“Moose are notoriously hard to care for in captivity,” Dr. Matyasovszky said. “They are susceptible to disease, and have specific dietary requirements that simply can’t be reproduced in the required amounts in a wildlife exhibit or zoo setting. Ninety per cent of moose die before the age of six when in captivity; 70 per cent die within their first year.”
Moose cannot survive on a diet of grass and grain, unlike the elk, caribou and deer which are cared for at Chippewa.
When the story first broke on the Chippewa Park moose, the word was, “The moose at Chippewa Park Wildlife Exhibit is fed a diet which includes five gallons of dairy rations per day, plus two gallons of moose maintenence – a blend of grains, apples and carrots – an ample supply of hay and is hand fed poplar leaves and branches (a moose favourite!). He has unlimited access to clean water as well”.
“He eats all his food every day and behaves like a healthy moose. To alley any concerns in the community, arrangements are being made to have a large animal vet come and cofirm that the moose is well”. Chippewa Park officials commented, “Our moose is now five-years-old and came to Chippewa as an orphaned newborn through the MNR. He was bottle-fed and has developed a strong bond with the animal feeder (above) at the Park over the years”.
The moose died on Aug. 27. It had spent nearly its entire life at Chippewa – the moose, along with a sibling, was brought there when it was just a few weeks old after its mother was struck and killed by a vehicle. The second moose died shortly after its arrival at Chippewa.
Dr. Matyasovszky said the moose showed signs of poor body condition and loose manure, both of which are “very common” among the captive moose population, and are linked to the difficult nutritional requirements.
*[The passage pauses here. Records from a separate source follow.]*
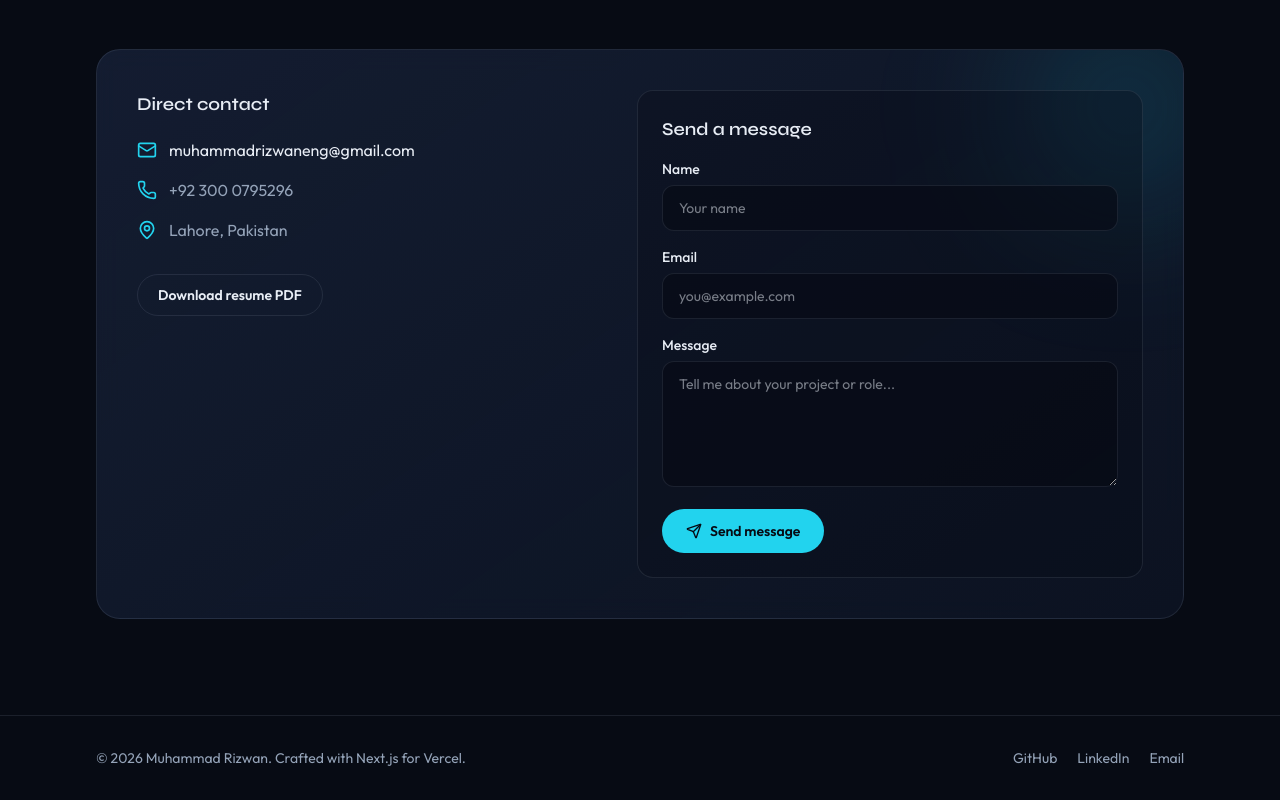
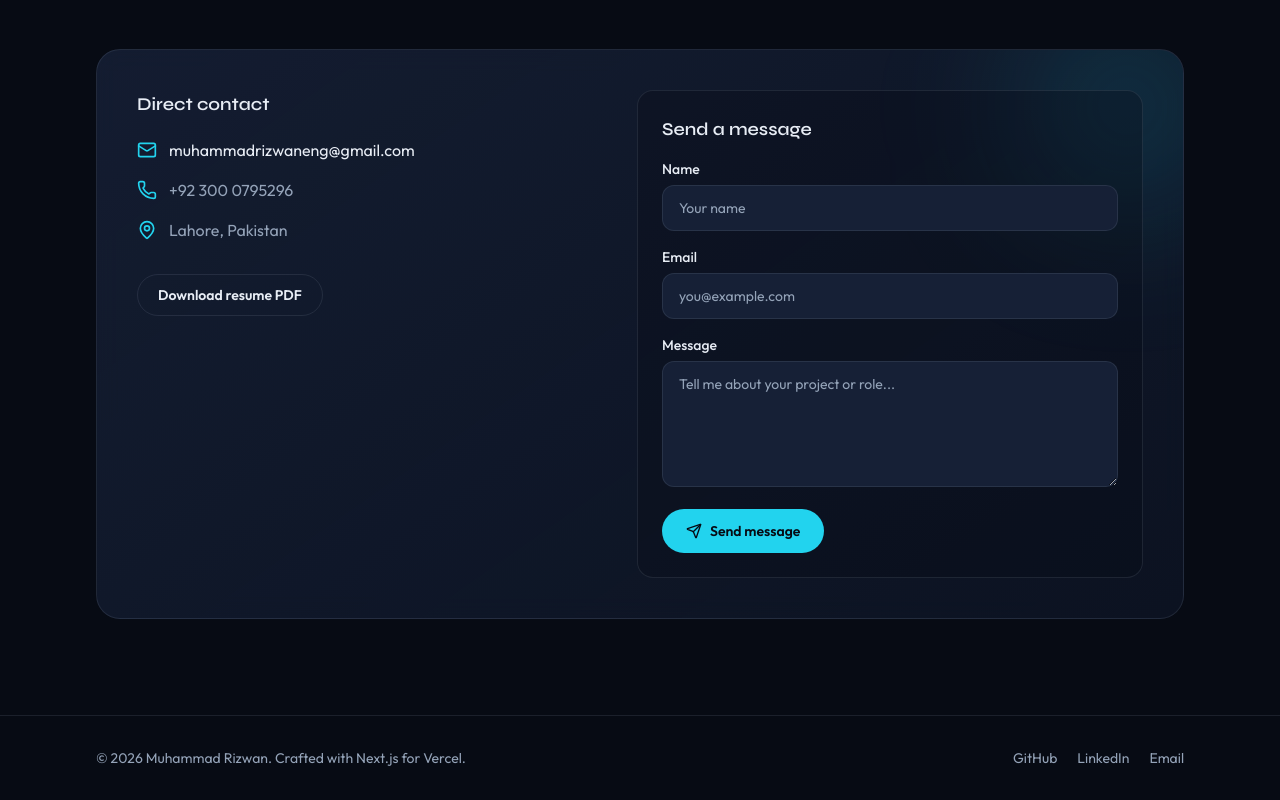
Before and after one commit to muhammadrizwaneng/rizwan-portfolio, a Next.js app: page / in a window 1280 px wide. Shown: the part 5822-6622 px from the top of the page. Built offline with nearby package versions, Linux system fonts and the light colour scheme; no server answers.

Commit message:
Fix contact form autofill text contrast

```diff
--- a/src/app/globals.css
+++ b/src/app/globals.css
@@ -80,3 +80,23 @@ body {
   filter: blur(80px);
   pointer-events: none;
 }
+
+.form-field {
+  color: var(--foreground);
+  caret-color: var(--accent);
+}
+
+.form-field::placeholder {
+  color: var(--muted);
+  opacity: 1;
+}
+
+.form-field:-webkit-autofill,
+.form-field:-webkit-autofill:hover,
+.form-field:-webkit-autofill:focus,
+.form-field:-webkit-autofill:active {
+  -webkit-text-fill-color: var(--foreground) !important;
+  box-shadow: 0 0 0 1000px var(--surface-elevated) inset !important;
+  border-color: var(--border);
+  transition: background-color 99999s ease-in-out 0s;
+}
--- a/src/components/ContactForm.tsx
+++ b/src/components/ContactForm.tsx
@@ -90,7 +90,7 @@ export function ContactForm() {
           type="text"
           required
           autoComplete="name"
-          className="w-full rounded-xl border border-border bg-background/60 px-4 py-3 text-sm outline-none transition focus:border-accent/50 focus:ring-2 focus:ring-accent/20"
+          className="form-field w-full rounded-xl border border-border bg-surface-elevated px-4 py-3 text-sm text-foreground outline-none transition focus:border-accent/50 focus:ring-2 focus:ring-accent/20"
           placeholder="Your name"
         />
         {fieldErrors.name ? (
@@ -108,7 +108,7 @@ export function ContactForm() {
           type="email"
           required
           autoComplete="email"
-          className="w-full rounded-xl border border-border bg-background/60 px-4 py-3 text-sm outline-none transition focus:border-accent/50 focus:ring-2 focus:ring-accent/20"
+          className="form-field w-full rounded-xl border border-border bg-surface-elevated px-4 py-3 text-sm text-foreground outline-none transition focus:border-accent/50 focus:ring-2 focus:ring-accent/20"
           placeholder="you@example.com"
         />
         {fieldErrors.email ? (
@@ -125,7 +125,7 @@ export function ContactForm() {
           name="message"
           required
           rows={5}
-          className="w-full resize-y rounded-xl border border-border bg-background/60 px-4 py-3 text-sm outline-none transition focus:border-accent/50 focus:ring-2 focus:ring-accent/20"
+          className="form-field w-full resize-y rounded-xl border border-border bg-surface-elevated px-4 py-3 text-sm text-foreground outline-none transition focus:border-accent/50 focus:ring-2 focus:ring-accent/20"
           placeholder="Tell me about your project or role..."
         />
         {fieldErrors.message ? (
```
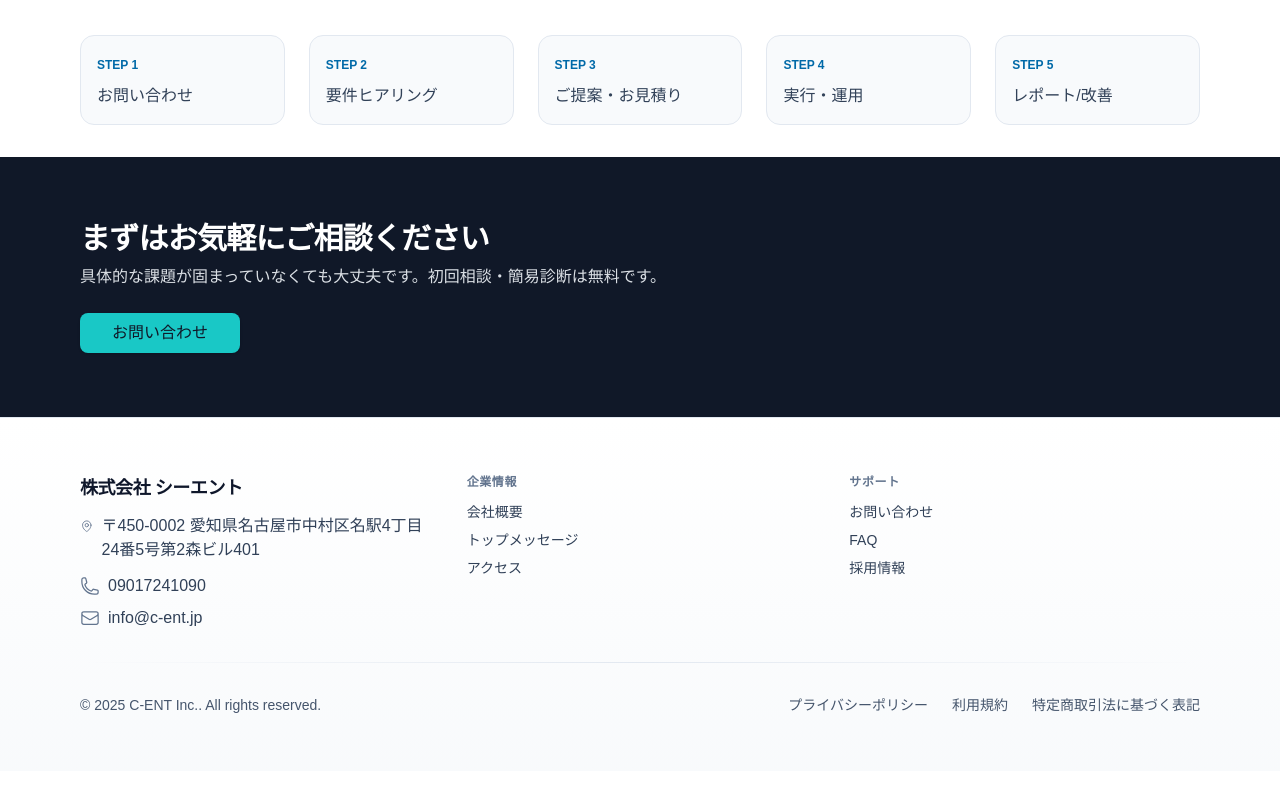
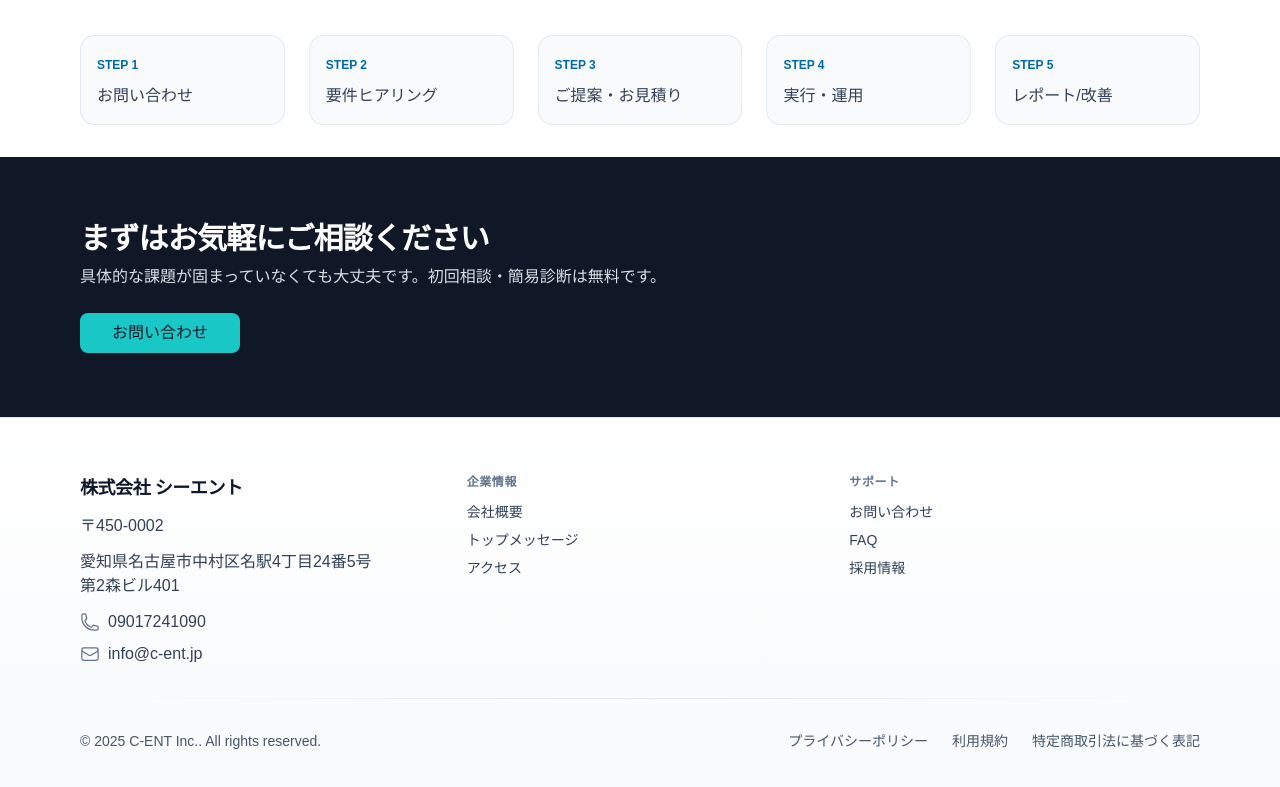
Before and after one commit to naoki-koda/cent-homepage, a Next.js app: page / in a window 1280 px wide. Shown: the part 1841-2628 px from the top of the page. Built offline with nearby package versions, Linux system fonts and the light colour scheme.

Commit message:
住所修正

```diff
--- a/app/layout.tsx
+++ b/app/layout.tsx
@@ -55,7 +55,8 @@ export default function RootLayout({
           company={{
             name: "C-ENT Inc.",
             legalName: "株式会社 シーエント",
-            address: "〒450-0002 愛知県名古屋市中村区名駅4丁目24番5号第2森ビル401",
+            address1: "〒450-0002",
+            address2: "愛知県名古屋市中村区名駅4丁目24番5号第2森ビル401",
             phone: "09017241090",
             email: "info@c-ent.jp",
           }}
--- a/app/ui/Footer.tsx
+++ b/app/ui/Footer.tsx
@@ -9,14 +9,15 @@ interface FooterProps {
   company: {
     name: string;
     legalName?: string;
-    address?: string;
+    address1?: string;
+    address2?: string;
     phone?: string;
     email?: string;
   };
   nav?: NavGroup[];
 }
 
-export default function Footer({ company, nav = []}: FooterProps) {
+export default function Footer({ company, nav = [] }: FooterProps) {
   const year = new Date().getFullYear();
 
   return (
@@ -27,14 +28,22 @@ export default function Footer({ company, nav = []}: FooterProps) {
           {/* 会社情報 */}
           <section aria-labelledby="footer-company" className="space-y-3 text-slate-700">
             <div>
-                <h2 id="footer-company" className="text-lg font-bold text-slate-900 tracking-tight">
+              <h2 id="footer-company" className="text-lg font-bold text-slate-900 tracking-tight">
                 {company.legalName ?? company.name}
-                </h2>
+              </h2>
             </div>
-            {company.address && (
+            {company.address1 && (
+              <ul className="flex items-start gap-2">
+                {/* <MapPinIcon className="mt-0.5 h-5 w-5 text-slate-500" /> */}
+                <li>{company.address1}</li>
+                {/*                 <li>{company.address2}</li> */}
+              </ul>
+            )}
+            {company.address1 && (
               <p className="flex items-start gap-2">
-                <MapPinIcon className="mt-0.5 h-5 w-5 text-slate-500" />
-                <span>{company.address}</span>
+                {/* <MapPinIcon className="mt-0.5 h-5 w-5 text-slate-500" /> */}
+                {/* <li>{company.address1}</li> */}
+                愛知県名古屋市中村区名駅4丁目24番5号<br />第2森ビル401
               </p>
             )}
             <ul className="space-y-2">
```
“We were very sad to see this animal pass away,” said Paul Fayrick – Manager, Parks Division. “It had been a staple of the Chippewa facility for many years, and our staff there cared about it a great deal.”
Fayrick said that, due to the difficulties associated with raising a captive moose, it is “unlikely” the Chippewa zoo will bring in another moose in the future.
Local veterinarians have begun a more rigorous inspection program at the Chippewa zoo, and will inspect animals there on a monthly basis. Previously, veterinarians were called in on an as-needed basis.